Bobby had picked out the 17 bull and I had picked out the 18 bull. Before going into the sale, we had agreed to buy one bull. The Hunt bull had already come up and we did not get him bought. The 17 bull sold before the 18 bull, and Bobby bought it!!! I was crushed. I had not jabbed him once on the bull, yet he bought it anyway. I just knew we were going to leave without the 18 bull. But, Bobby surprised me and bought the 18 bull as well. Buying the 17 and 18 bulls was in his plan. Since these are young bulls, they cannot cover as many cows as a mature bull. We will run them together with the cows so more cows get bred compared to having one bull. Studies and the old time farmers say one cow per month of age is what a bull will cover. So one bull would not have covered the herd, but with two, they should all get bred. The other option is to run a mature bull with a young bull, but usually the younger bull does not get a chance at breeding. Now they have equal opportunity.

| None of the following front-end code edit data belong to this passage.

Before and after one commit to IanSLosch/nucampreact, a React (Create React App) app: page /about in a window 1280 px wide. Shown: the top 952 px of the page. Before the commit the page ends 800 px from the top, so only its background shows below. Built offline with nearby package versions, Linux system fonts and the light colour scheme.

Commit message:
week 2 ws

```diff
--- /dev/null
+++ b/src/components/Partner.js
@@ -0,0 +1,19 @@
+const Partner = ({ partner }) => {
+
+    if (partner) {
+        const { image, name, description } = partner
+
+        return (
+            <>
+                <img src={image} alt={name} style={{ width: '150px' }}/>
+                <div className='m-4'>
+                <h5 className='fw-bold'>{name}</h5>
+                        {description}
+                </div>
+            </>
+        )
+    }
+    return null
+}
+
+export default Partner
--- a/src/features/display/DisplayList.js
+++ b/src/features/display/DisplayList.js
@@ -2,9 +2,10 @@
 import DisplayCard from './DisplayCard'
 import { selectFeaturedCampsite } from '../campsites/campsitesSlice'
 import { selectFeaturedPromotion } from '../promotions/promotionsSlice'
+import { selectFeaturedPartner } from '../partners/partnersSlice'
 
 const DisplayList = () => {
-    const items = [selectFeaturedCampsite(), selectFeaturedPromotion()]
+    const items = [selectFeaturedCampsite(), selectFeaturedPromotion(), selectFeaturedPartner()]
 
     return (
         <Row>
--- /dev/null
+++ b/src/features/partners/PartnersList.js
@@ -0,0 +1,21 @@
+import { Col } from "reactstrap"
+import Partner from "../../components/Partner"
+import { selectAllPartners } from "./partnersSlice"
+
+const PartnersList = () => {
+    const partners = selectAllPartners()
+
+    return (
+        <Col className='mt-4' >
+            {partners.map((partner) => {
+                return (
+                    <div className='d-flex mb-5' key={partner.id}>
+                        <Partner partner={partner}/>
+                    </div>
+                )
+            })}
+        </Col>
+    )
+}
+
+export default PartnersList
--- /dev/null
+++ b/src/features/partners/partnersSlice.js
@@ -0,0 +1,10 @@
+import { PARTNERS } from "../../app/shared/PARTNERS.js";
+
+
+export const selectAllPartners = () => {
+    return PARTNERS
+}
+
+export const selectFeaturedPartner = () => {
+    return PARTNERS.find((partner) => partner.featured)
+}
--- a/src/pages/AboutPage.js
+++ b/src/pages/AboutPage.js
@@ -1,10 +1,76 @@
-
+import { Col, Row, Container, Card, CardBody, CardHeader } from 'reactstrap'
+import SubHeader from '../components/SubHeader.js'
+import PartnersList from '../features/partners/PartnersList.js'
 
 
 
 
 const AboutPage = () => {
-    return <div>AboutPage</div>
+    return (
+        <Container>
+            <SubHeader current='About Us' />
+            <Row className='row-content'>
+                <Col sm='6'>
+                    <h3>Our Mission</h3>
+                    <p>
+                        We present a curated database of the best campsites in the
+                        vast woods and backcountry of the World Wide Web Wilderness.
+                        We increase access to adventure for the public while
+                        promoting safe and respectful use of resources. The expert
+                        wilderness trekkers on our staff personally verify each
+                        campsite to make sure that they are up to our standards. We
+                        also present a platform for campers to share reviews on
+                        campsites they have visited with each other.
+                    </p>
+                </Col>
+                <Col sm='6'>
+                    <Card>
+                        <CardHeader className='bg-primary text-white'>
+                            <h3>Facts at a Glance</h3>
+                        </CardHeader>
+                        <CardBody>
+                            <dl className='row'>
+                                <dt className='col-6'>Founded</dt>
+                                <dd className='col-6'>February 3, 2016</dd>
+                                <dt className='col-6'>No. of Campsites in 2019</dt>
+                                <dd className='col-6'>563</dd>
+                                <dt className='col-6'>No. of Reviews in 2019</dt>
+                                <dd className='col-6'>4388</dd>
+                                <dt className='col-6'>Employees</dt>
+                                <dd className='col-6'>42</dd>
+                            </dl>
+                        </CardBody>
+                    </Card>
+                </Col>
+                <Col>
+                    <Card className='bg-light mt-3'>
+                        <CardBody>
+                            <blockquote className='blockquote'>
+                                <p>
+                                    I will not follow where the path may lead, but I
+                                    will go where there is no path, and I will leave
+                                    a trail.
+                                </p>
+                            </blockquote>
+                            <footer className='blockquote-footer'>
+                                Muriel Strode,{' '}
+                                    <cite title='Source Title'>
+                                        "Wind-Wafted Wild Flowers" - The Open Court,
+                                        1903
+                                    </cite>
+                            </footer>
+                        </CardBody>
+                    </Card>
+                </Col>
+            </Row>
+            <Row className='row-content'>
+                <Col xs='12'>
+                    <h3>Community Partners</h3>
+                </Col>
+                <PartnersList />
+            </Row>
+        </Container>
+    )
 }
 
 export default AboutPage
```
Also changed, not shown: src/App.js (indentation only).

Are you ready for some science? Registered cattle have an Expected Progeny Difference (EPD) for each animal. It is a prediction of what the bull’s calves will be like compared to the breed’s standard. It compares production, maternal and carcass traits. The reason we picked these bulls is because we have a large herd of mature, big framed cattle. They have been with a bull that produces a low birth weight calf, around 70 pounds. This herd is ready to have larger calves, around 90 pounds. By having a larger calf, it gives them a jump start for growing. These bulls are just that. As well as a good start, these bulls will have an above average score on weaning and yearling weights. One bull had the highest 365 day yearling weight in the sale and the other was in the top 5% in the industry. They also have great carcass numbers. The Spitzer Ranch took an ultrasound of the rib eye area of these bulls. They measured 12 inches and above. They also had an almost unheard of intramuscular fat or marbling! They should produce some calves to produce great beef.
Most cattleman will buy a bull just by reading their EPDs. Bobby and I will study the EPD’s and then look at the bulls. Check out the butts on these bulls! I also like the length of the bulls as well as how deep they are from their backs to the bottom of their bellies. Even though these bulls have a lot of bone, you can see the muscle as well. Lastly, their chest is broad and deep. We have been through many bulls and I have never been this excited about a bull. There is always something that is not the perfect picture of what we were looking for. But these guys hit all the points we were looking for.
Bobby and I are always looking for gentle cattle. Both bulls are super gentle. Sunday after getting them settled in, I wanted to get these pictures of them. They were worn out from the big sale day and didn’t want to be bothered. I walked right up to them and almost had to slap them on the back to get them to stand up. We feed them since they were on performance feed tests. We slowly decrease the amount they eat until they are fully on grass. This is so their rumen has time to change over from processing feed to processing grass. We were bringing them feed Monday. The 18 bull was demanding his feed and got his head under the back quarter panel of the truck and tried to roll the truck!!!! Bob had stepped out of the truck to get the feed. I felt the truck rock. Bobby looked at me. I looked at him and as I stepped out of the truck I saw the bull rocking the truck! The back wheel was off the ground! I had to yell at him to get his attention to shew him off the truck! Hopefully all the 18 bull’s calves will not be as ‘bullish’ as he is, but just as muscled up as he is!